Then came a drink and she hollered to the dining room, where the children were seated, “Kids what do you want to drink Orange or Apple [juice]?” to which one of the children shouts “apple”. The mother knowing that the other will want orange pours this in the second beaker, but in doing so notes “there’s not much left!”

From this observation of daily life we might glean the following facts:

  • Some mothers are very organised and engaged in what they give their children for breakfast
  • Some households buy both orange and apple juice
  • Some mothers offer a choice of juice drinks for their children at breakfast time
  • Some mothers aren’t aware of how much juice has been consumed by the household

Being wrapped up in a scenario it is perhaps easier to consider the ramifications of these snippets of information. However often information is not gathered in a contextual way but comes from multiple sources.

For example

  • From a lifestyle survey we may establish the percentage of mothers concerned with what their children eat at breakfast
  • In loyalty card data we may find the number of households which purchase both apple and orange juice
  • In focus groups we may learn that mothers like to offer their children a choice of drink
  • Through a category usage and attitudes survey way may find that a proportion of main shoppers for a household don’t know how much orange juice they collectively consume

These are all facts in their own right but when put together they paint a picture that helps us to identify a potential problem, rather like the clues that a detective follows to catch his man.

This is the first step to developing an insight.

A next useful step is an attempt to condense this understanding into a simple statement.

In our example this may read:

“I am in the habit of giving my children a choice of fruit juice in the morning but I am not in the habit of making sure I have a variety in stock”

With the use of the word “but” the statement reveals a tension which pin points the heart of an unmet consumer need.

The final test we must put in place is to question the relevance and value that may be created in addressing the unmet need revealed by the insight. So, we might ask ourselves

  1. What would have happened if the first child had chosen orange as well?
  2. A mini drama about orange juice?

This allows us to truly understand if we are solving a problem that needs to be solved and furthermore gives us a “reason to believe” that can be used in marketing communications in order to promote the USP that we are developing.

In response to our insight we may choose to change the packaging of the juice so there is a transparent window or gauge to tell mum how much juice there is left in the carton and prompt replenishment.

Additionally, we may adopt in-store marketing activity to encourage mum to pick up another carton by prompting the question “Got enough juice for breakfast?”

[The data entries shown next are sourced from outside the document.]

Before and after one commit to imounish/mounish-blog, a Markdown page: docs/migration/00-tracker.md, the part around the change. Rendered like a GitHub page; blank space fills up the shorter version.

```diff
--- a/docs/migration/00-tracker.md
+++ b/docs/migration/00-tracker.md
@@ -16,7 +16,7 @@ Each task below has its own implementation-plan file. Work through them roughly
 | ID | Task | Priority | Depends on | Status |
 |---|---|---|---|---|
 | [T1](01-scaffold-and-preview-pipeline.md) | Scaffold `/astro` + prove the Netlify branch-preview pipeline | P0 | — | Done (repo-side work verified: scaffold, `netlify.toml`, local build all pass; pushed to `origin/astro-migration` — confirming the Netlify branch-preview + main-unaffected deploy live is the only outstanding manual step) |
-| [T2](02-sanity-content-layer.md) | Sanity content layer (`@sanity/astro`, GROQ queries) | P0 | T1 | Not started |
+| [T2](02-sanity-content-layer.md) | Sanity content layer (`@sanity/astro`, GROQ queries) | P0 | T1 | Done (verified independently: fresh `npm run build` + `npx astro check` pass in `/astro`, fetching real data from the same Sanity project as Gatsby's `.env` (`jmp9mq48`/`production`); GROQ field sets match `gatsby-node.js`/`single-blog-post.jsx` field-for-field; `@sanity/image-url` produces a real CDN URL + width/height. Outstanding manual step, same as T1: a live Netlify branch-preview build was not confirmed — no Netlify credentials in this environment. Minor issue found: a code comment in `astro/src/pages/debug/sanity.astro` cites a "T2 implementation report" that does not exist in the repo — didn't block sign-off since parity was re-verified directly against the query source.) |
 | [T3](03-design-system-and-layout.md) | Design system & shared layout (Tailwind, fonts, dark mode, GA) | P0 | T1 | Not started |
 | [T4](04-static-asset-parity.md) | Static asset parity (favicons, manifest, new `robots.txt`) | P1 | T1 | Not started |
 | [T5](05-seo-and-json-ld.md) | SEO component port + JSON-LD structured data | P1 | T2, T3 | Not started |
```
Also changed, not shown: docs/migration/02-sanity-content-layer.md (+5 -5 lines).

For the brand taking these actions the commercial implications may well lead to increased purchase frequency and greater sales.

For a research agency commissioned to conduct a study the task of delivering insight can be difficult as it is seldom exposed to previously collected information with which to contextualise the information it is charged with gathering. Furthermore, without a knowledge of how an insight is to be used it is difficult to evaluate how valuable and relevant the information being gathered will be.

As a shopper marketing agency we often find ourselves in the position of being presented with multiple research studies by our clients with a view to finding the insights which will help to shape a campaign. This puts us in an enviable position, with access to all the gathered information, a purpose to which an insight is to be applied and the means to realise a solution based on these new-found understandings, we are able to put the information that has been gathered to work and generate a return on all that research endeavour.